#### Exercise:
Apart from the pictures, every entry should be reproduced exactly.

Code change snippets:
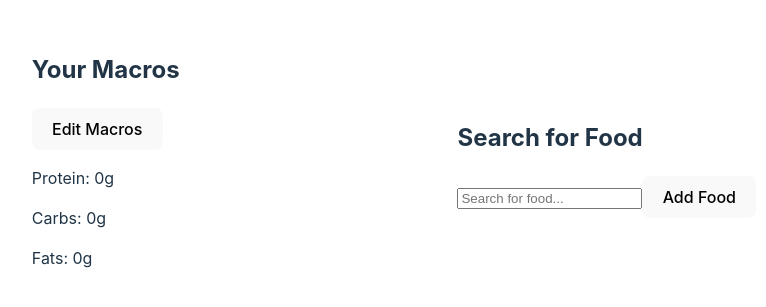
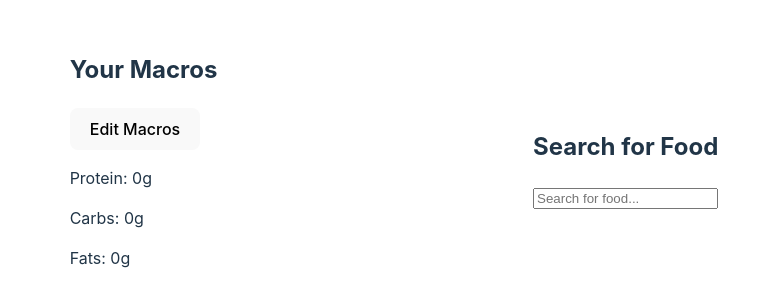
Before and after one commit to LSanchez17/macroNutrition, a React (Vite) app: page / in a window 1280 px wide. Shown: the part 241-548 px from the top of the page, without its empty margins (246-1012 px from the left). Built offline with nearby package versions, Linux system fonts and the light colour scheme.

Commit message:
clicking a food now properly reduces the macros

```diff
--- /dev/null
+++ b/src/components/FoodList.tsx
@@ -0,0 +1,35 @@
+import { Button } from '@mui/base';
+import foods from '../assets/foods/foods.json';
+import { Macros } from '../types/types';
+
+interface FoodListProps {
+    searchTerm: string;
+    onFoodSelected: (foodMacros: Macros) => void;
+}
+
+export const FoodList: React.FC<FoodListProps> = ({ searchTerm, onFoodSelected }) => {
+    const matches = foods.filter((food) => food.name.toLowerCase().includes(searchTerm.toLowerCase()));
+
+    if (searchTerm === '') {
+        return null;
+    }
+
+    const handleClick = (foodMacros: Macros) => {
+        onFoodSelected(foodMacros);
+    }
+
+    return (
+        <div className='food-list'>
+            {matches.map((food, idx) => (
+                <div key={idx} className='food-item'>
+                    <h3>{food.name}</h3>
+                    <p>Protein: {food.protein}g</p>
+                    <p>Carbs: {food.carbs}g</p>
+                    <p>Fats: {food.fats}g</p>
+                    <Button onClick={() => handleClick(food)}>Add Food</Button>
+                </div>
+            ))}
+        </div>
+    )
+
+}
--- a/src/components/SearchFood.tsx
+++ b/src/components/SearchFood.tsx
@@ -1,20 +1,23 @@
+import { Input } from "@mui/base";
 import { Macros } from "../types/types";
+import { useState } from "react";
+import { FoodList } from "./FoodList";
 
 interface SearchFoodProps {
     onFoodSelected: (foodMacros: Macros) => void;
 }
 
 export const SearchFood: React.FC<SearchFoodProps> = ({onFoodSelected}) => {
-
-    const handleClick = () => {
-        onFoodSelected({ protein: 10, carbs: 20, fats: 30 });
+    const [searchTerm, setSearchTerm] = useState('');
+    const handleChange = (e: React.ChangeEvent<HTMLInputElement>) => {
+        setSearchTerm(e.target.value);
     }
 
     return (
         <div className='search-food'>
             <h2>Search for Food</h2>
-            <input type='text' placeholder='Search for food...' />
-            <button onClick={handleClick}>Add Food</button>
+            <Input type='text' placeholder='Search for food...' onChange={handleChange} />
+            <FoodList searchTerm={searchTerm} onFoodSelected={onFoodSelected}/>
         </div>
     )
 }
```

#### Response area:
Before and after one commit to LSanchez17/macroNutrition, a React (Vite) app: page / in a window 1280 px wide. Shown: the part 241-548 px from the top of the page, without its empty margins (246-1012 px from the left). Built offline with nearby package versions, Linux system fonts and the light colour scheme.

Commit message:
clicking a food now properly reduces the macros

```diff
--- /dev/null
+++ b/src/components/FoodList.tsx
@@ -0,0 +1,35 @@
+import { Button } from '@mui/base';
+import foods from '../assets/foods/foods.json';
+import { Macros } from '../types/types';
+
+interface FoodListProps {
+    searchTerm: string;
+    onFoodSelected: (foodMacros: Macros) => void;
+}
+
+export const FoodList: React.FC<FoodListProps> = ({ searchTerm, onFoodSelected }) => {
+    const matches = foods.filter((food) => food.name.toLowerCase().includes(searchTerm.toLowerCase()));
+
+    if (searchTerm === '') {
+        return null;
+    }
+
+    const handleClick = (foodMacros: Macros) => {
+        onFoodSelected(foodMacros);
+    }
+
+    return (
+        <div className='food-list'>
+            {matches.map((food, idx) => (
+                <div key={idx} className='food-item'>
+                    <h3>{food.name}</h3>
+                    <p>Protein: {food.protein}g</p>
+                    <p>Carbs: {food.carbs}g</p>
+                    <p>Fats: {food.fats}g</p>
+                    <Button onClick={() => handleClick(food)}>Add Food</Button>
+                </div>
+            ))}
+        </div>
+    )
+
+}
--- a/src/components/SearchFood.tsx
+++ b/src/components/SearchFood.tsx
@@ -1,20 +1,23 @@
+import { Input } from "@mui/base";
 import { Macros } from "../types/types";
+import { useState } from "react";
+import { FoodList } from "./FoodList";
 
 interface SearchFoodProps {
     onFoodSelected: (foodMacros: Macros) => void;
 }
 
 export const SearchFood: React.FC<SearchFoodProps> = ({onFoodSelected}) => {
-
-    const handleClick = () => {
-        onFoodSelected({ protein: 10, carbs: 20, fats: 30 });
+    const [searchTerm, setSearchTerm] = useState('');
+    const handleChange = (e: React.ChangeEvent<HTMLInputElement>) => {
+        setSearchTerm(e.target.value);
     }
 
     return (
         <div className='search-food'>
             <h2>Search for Food</h2>
-            <input type='text' placeholder='Search for food...' />
-            <button onClick={handleClick}>Add Food</button>
+            <Input type='text' placeholder='Search for food...' onChange={handleChange} />
+            <FoodList searchTerm={searchTerm} onFoodSelected={onFoodSelected}/>
         </div>
     )
 }
```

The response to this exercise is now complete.